Economic Data Flood Summary: Claims, Housing Noisy, CPI May Return "Disinflation" Talk At FOMC Meeting

Tyler Durden's picture

First, Initial Claims - the new yoyo.
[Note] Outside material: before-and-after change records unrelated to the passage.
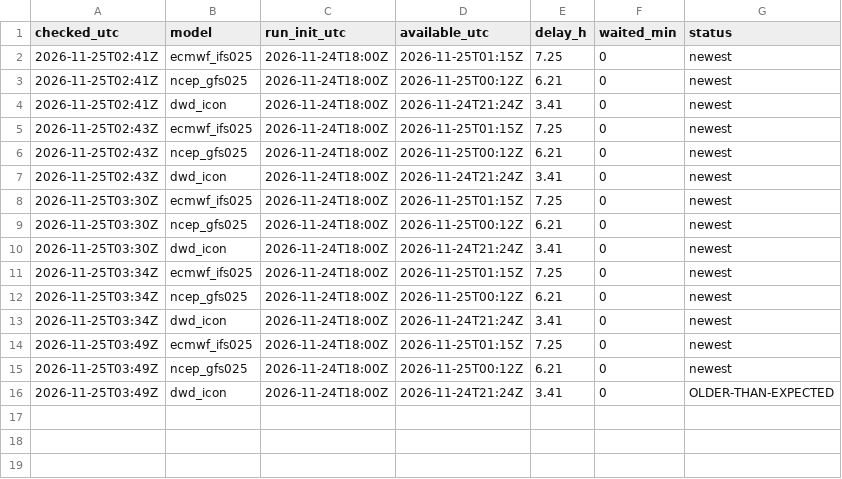
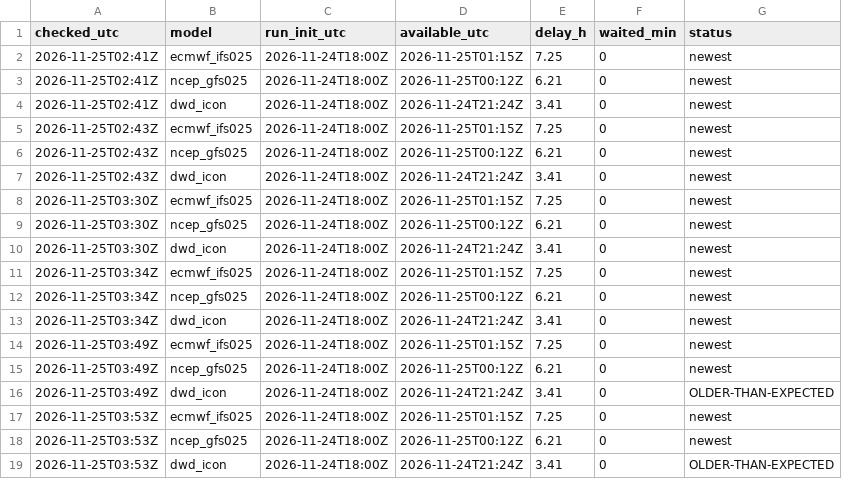
Before and after one commit to fabesgl/paragliding-forecast, a CSV file: model_runs/log.csv, drawn as a sheet.

```diff
--- a/model_runs/log.csv
+++ b/model_runs/log.csv
@@ -16 +16,4 @@ checked_utc,model,run_init_utc,available_utc,delay_h,waited_min,status
 2026-11-25T03:49Z,dwd_icon,2026-11-24T18:00Z,2026-11-24T21:24Z,3.41,0,OLDER-THAN-EXPECTED
+2026-11-25T03:53Z,ecmwf_ifs025,2026-11-24T18:00Z,2026-11-25T01:15Z,7.25,0,newest
+2026-11-25T03:53Z,ncep_gfs025,2026-11-24T18:00Z,2026-11-25T00:12Z,6.21,0,newest
+2026-11-25T03:53Z,dwd_icon,2026-11-24T18:00Z,2026-11-24T21:24Z,3.41,0,OLDER-THAN-EXPECTED
```
Also changed, not shown: predictions/ai_log.csv, predictions/log.csv, 4 other files.
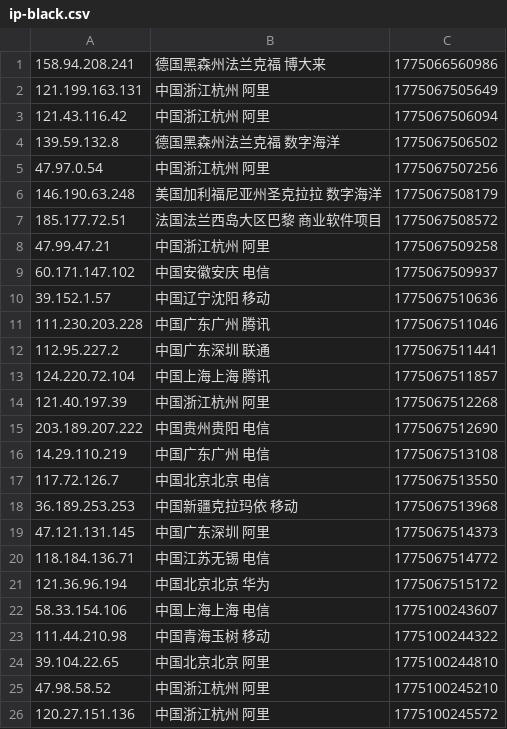
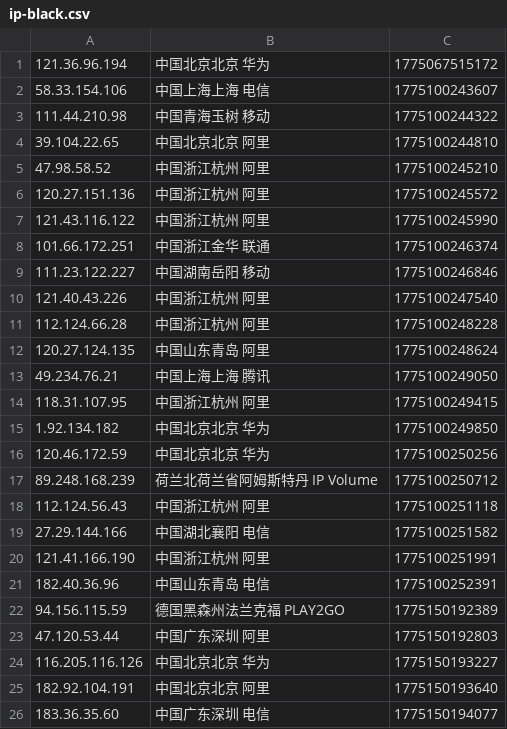
Before and after one commit to 4yop/4yop.github.io, a CSV file: data/ip-black/ip-black.csv, drawn as a sheet; only a part is shown; the shorter side is filled out with more unchanged rows; the diff covers the shown part only.

```diff
--- a/data/ip-black/ip-black.csv
+++ b/data/ip-black/ip-black.csv
@@ -1,21 +1 @@
-158.94.208.241,德国黑森州法兰克福 博大来,1775066560986
-121.199.163.131,中国浙江杭州 阿里,1775067505649
-121.43.116.42,中国浙江杭州 阿里,1775067506094
-139.59.132.8,德国黑森州法兰克福 数字海洋,1775067506502
-47.97.0.54,中国浙江杭州 阿里,1775067507256
-146.190.63.248,美国加利福尼亚州圣克拉拉 数字海洋,1775067508179
-185.177.72.51,法国法兰西岛大区巴黎 商业软件项目,1775067508572
-47.99.47.21,中国浙江杭州 阿里,1775067509258
-60.171.147.102,中国安徽安庆 电信,1775067509937
-39.152.1.57,中国辽宁沈阳 移动,1775067510636
-111.230.203.228,中国广东广州 腾讯,1775067511046
-112.95.227.2,中国广东深圳 联通,1775067511441
-124.220.72.104,中国上海上海 腾讯,1775067511857
-121.40.197.39,中国浙江杭州 阿里,1775067512268
-203.189.207.222,中国贵州贵阳 电信,1775067512690
-14.29.110.219,中国广东广州 电信,1775067513108
-117.72.126.7,中国北京北京 电信,1775067513550
-36.189.253.253,中国新疆克拉玛依 移动,1775067513968
-47.121.131.145,中国广东深圳 阿里,1775067514373
-118.184.136.71,中国江苏无锡 电信,1775067514772
 121.36.96.194,中国北京北京 华为,1775067515172
```
Also changed, not shown: 20 added rows elsewhere in this file, 8 other files.
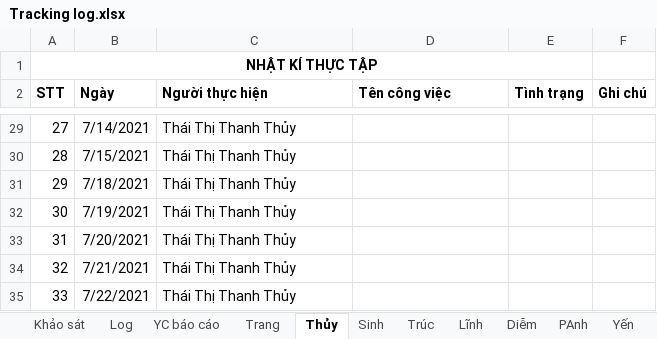
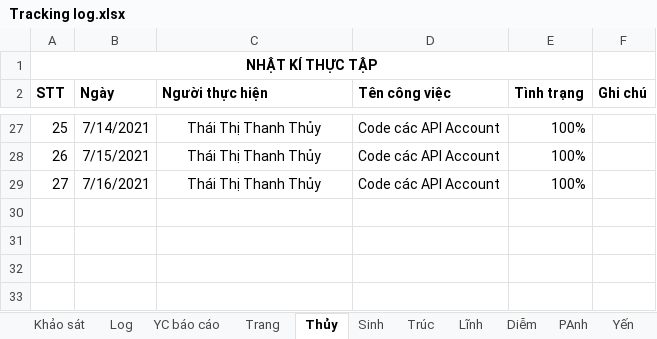
Before and after one commit to nhamct/TTNN44K, an Excel workbook: Tracking log.xlsx, sheet Thủy, drawn as a sheet; only a part is shown, gaps mark what is left out; values as stored, in another font and other column widths than the file's, no borders; table styles not drawn; removed rows and columns are numbered as before the commit, all else as after; the diff covers the shown part only; the diff names each change by its address in the sheet, - before the commit and + after, or states it on an @@ line.

```diff
--- a/Tracking log.xlsx (sheet Thủy)
+++ b/Tracking log.xlsx (sheet Thủy)
@@ column A (STT) renumbered between rows 13 and 28 @@
-C27:C28 alignment: left
+C27:C28 alignment: center
-D27:D28 (Tên công việc): (empty)
+D27:D28 (Tên công việc): Code các API Account
-E27:E28 (Tình trạng): (empty)
+E27:E28 (Tình trạng): 100%
-row 31: 29 | 7/18/2021 | Thái Thị Thanh Thủy
-row 32: 30 | 7/19/2021 | Thái Thị Thanh Thủy
-row 33: 31 | 7/20/2021 | Thái Thị Thanh Thủy
-row 34: 32 | 7/21/2021 | Thái Thị Thanh Thủy
-row 35: 33 | 7/22/2021 | Thái Thị Thanh Thủy
+row 29: 27 | 7/16/2021 | Thái Thị Thanh Thủy | Code các API Account | 100%
```
Also changed, not shown: 2 removed rows, 8 edited cells and cell formats elsewhere in this sheet.
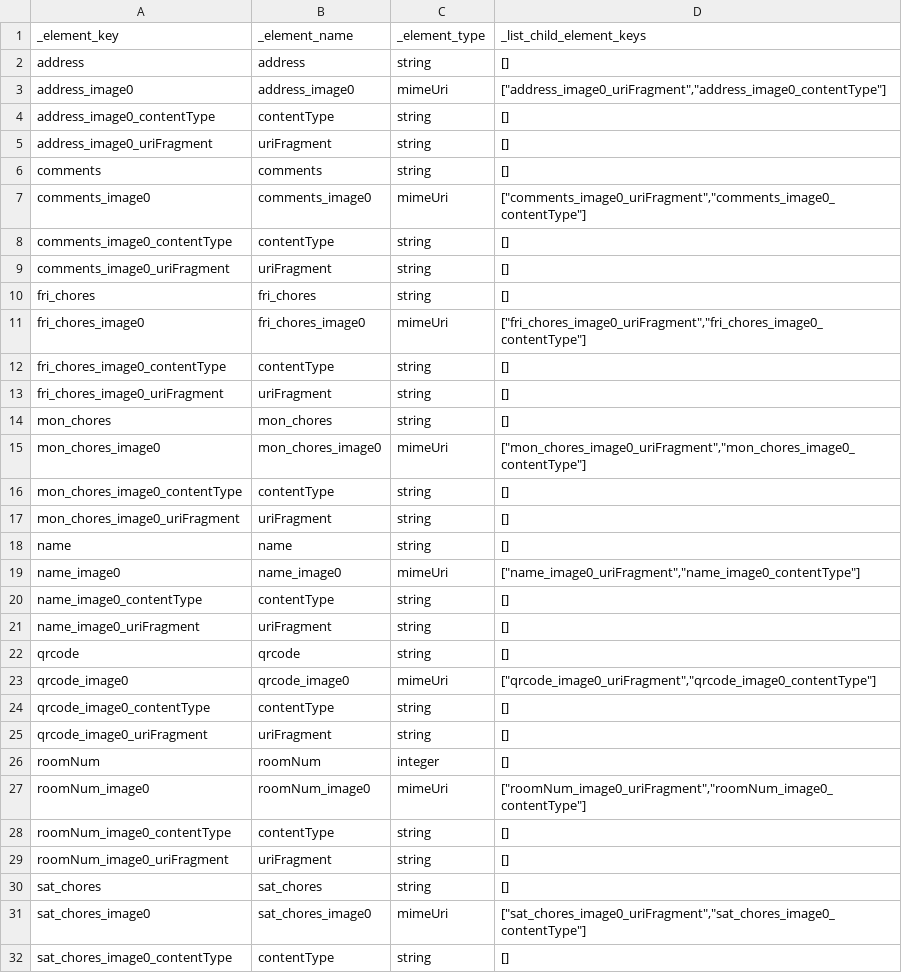
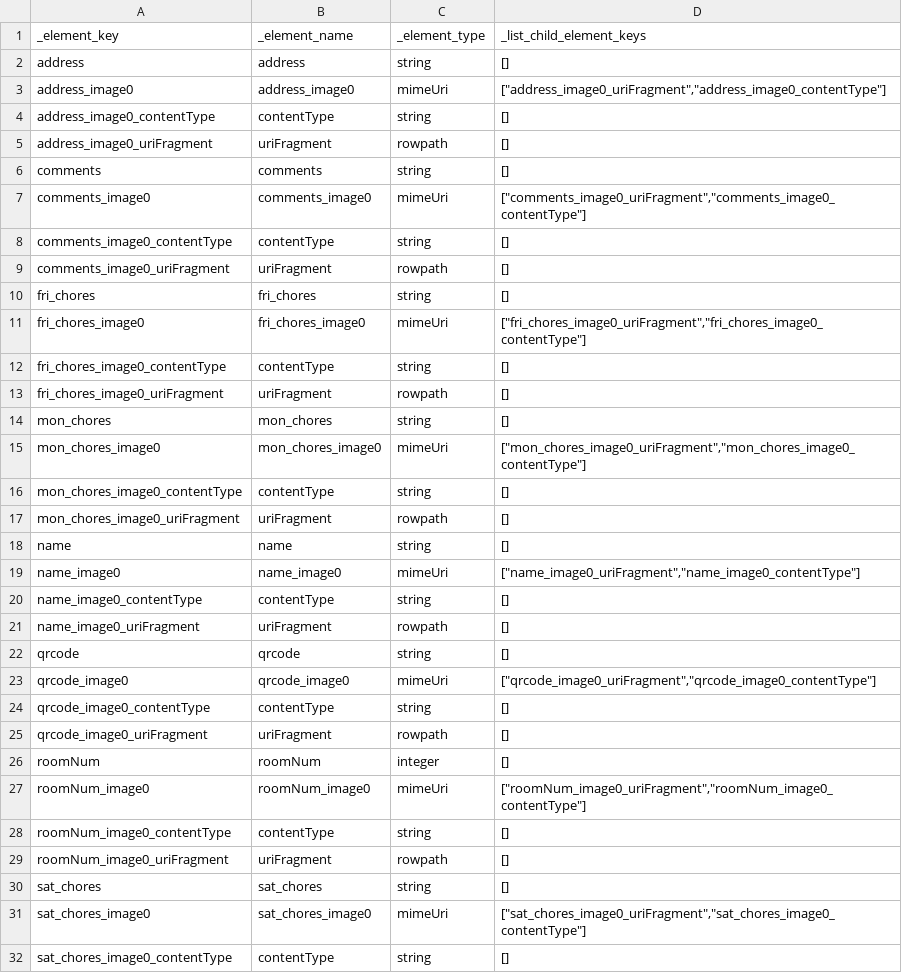
Before and after one commit to magogt/opendatakit.survey-js-clean, a CSV file: app/tables/scan_example/definition.csv, drawn as a sheet; only a part is shown; the diff covers the shown part only.

Commit message:
Change uriFragment to use rowpath instead of string in definition.csv

```diff
--- a/app/tables/scan_example/definition.csv
+++ b/app/tables/scan_example/definition.csv
@@ -4,3 +4,3 @@ address_image0,address_image0,mimeUri,"[""address_image0_uriFragment"",""address
 address_image0_contentType,contentType,string,[]
-address_image0_uriFragment,uriFragment,string,[]
+address_image0_uriFragment,uriFragment,rowpath,[]
 comments,comments,string,[]
@@ -8,3 +8,3 @@ comments_image0,comments_image0,mimeUri,"[""comments_image0_uriFragment"",""comm
 comments_image0_contentType,contentType,string,[]
-comments_image0_uriFragment,uriFragment,string,[]
+comments_image0_uriFragment,uriFragment,rowpath,[]
 fri_chores,fri_chores,string,[]
@@ -12,3 +12,3 @@ fri_chores_image0,fri_chores_image0,mimeUri,"[""fri_chores_image0_uriFragment"",
 fri_chores_image0_contentType,contentType,string,[]
-fri_chores_image0_uriFragment,uriFragment,string,[]
+fri_chores_image0_uriFragment,uriFragment,rowpath,[]
 mon_chores,mon_chores,string,[]
@@ -16,3 +16,3 @@ mon_chores_image0,mon_chores_image0,mimeUri,"[""mon_chores_image0_uriFragment"",
 mon_chores_image0_contentType,contentType,string,[]
-mon_chores_image0_uriFragment,uriFragment,string,[]
+mon_chores_image0_uriFragment,uriFragment,rowpath,[]
 name,name,string,[]
@@ -20,3 +20,3 @@ name_image0,name_image0,mimeUri,"[""name_image0_uriFragment"",""name_image0_cont
 name_image0_contentType,contentType,string,[]
-name_image0_uriFragment,uriFragment,string,[]
+name_image0_uriFragment,uriFragment,rowpath,[]
 qrcode,qrcode,string,[]
@@ -24,3 +24,3 @@ qrcode_image0,qrcode_image0,mimeUri,"[""qrcode_image0_uriFragment"",""qrcode_ima
 qrcode_image0_contentType,contentType,string,[]
-qrcode_image0_uriFragment,uriFragment,string,[]
+qrcode_image0_uriFragment,uriFragment,rowpath,[]
 roomNum,roomNum,integer,[]
@@ -28,3 +28,3 @@ roomNum_image0,roomNum_image0,mimeUri,"[""roomNum_image0_uriFragment"",""roomNum
 roomNum_image0_contentType,contentType,string,[]
-roomNum_image0_uriFragment,uriFragment,string,[]
+roomNum_image0_uriFragment,uriFragment,rowpath,[]
 sat_chores,sat_chores,string,[]
```
Also changed, not shown: 6 edited cells elsewhere in this file, 6 other files.
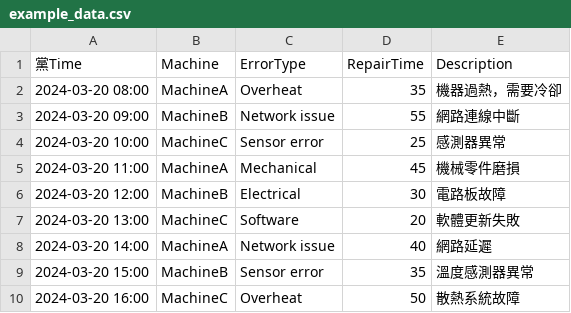
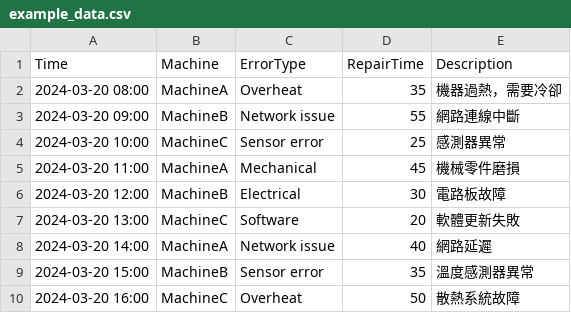
Before and after one commit to allens118/chatbotFactory, a CSV file: example_data.csv, drawn as a sheet.

```diff
--- a/example_data.csv
+++ b/example_data.csv
@@ -1,2 +1,2 @@
-黨Time,Machine,ErrorType,RepairTime,Description
+Time,Machine,ErrorType,RepairTime,Description
 2024-03-20 08:00,MachineA,Overheat,35,機器過熱，需要冷卻
```
Also changed, not shown: 2 other files.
  • Initial claims drop from revised 402K (as expected) in last week, to 352K this week, 50K swing in one week, on expectations of 384K. All in the seasonal adjustment, which tries to compensate for the 124K drop in Non Seasonally Adjusted claims. Fired bankers and everyone else no longer registers to the B(L)S.
  • This number was below the lowest Wall Street estimate of 363K.
  • Continuing claims: 3.432MM, below expectations of 3.590MM, previous revised naturally higher from 3.628MM to 3.647MM. The reason? People on EUC and Extended benefits in last week: +105,000. More and more people move away from 6 month support to extended 99 week cliff.
  • The decline in continuing claims was 215K, and the number of 3.432MM was the lowest since Sept 6, 2008, the week before the Lehman collapse (h/t Stone McCarthy)
  • Decline likely “function of seasonal distortion,” likely “exaggerates strength in the labor market,” says BBG economist Joseph Brusuelas

  • Source

Housing Starts and Permits:

  • Largely irrelevant, as crawling at a bottom, but starts at 657K, below expectations of 680K, and down from 685K previously
  • Permits in line with expectations at 679K, down from 680K before
  • Volatile’’ multifamily dwellings category eased “slightly,” says Brusuelas. Even so, MFDs “likely to remain quite stout due” on modest increase in household formation, ownership-to-renter transition, tight apartments supply. Housing “still dead,” says Bloomberg economist Rich Yamarone
  • Source

CPI:

  • Headline CPI at 0.0% vs expectations of 0.1%, unchanged from last month
  • Core CPI: +0.1% in line with expectations of +0.1 and down from 0.2% previously
  • "Weak domestic aggregate demand,’’ slowing global economy likely to continue downward pressure on prices, says Bloomberg economist Joseph Brusuelas
  • Fed “clearly concerned with the return of disinflation;” watch for “talk of further central bank action to support the economy” at next week’s FOMC meeting, says Brusuelas 
  • Source

Slowly all the high frequency economic data are becoming increasingly meaningless, noisy, volatile and unpredictable. Just as the government wants it to be.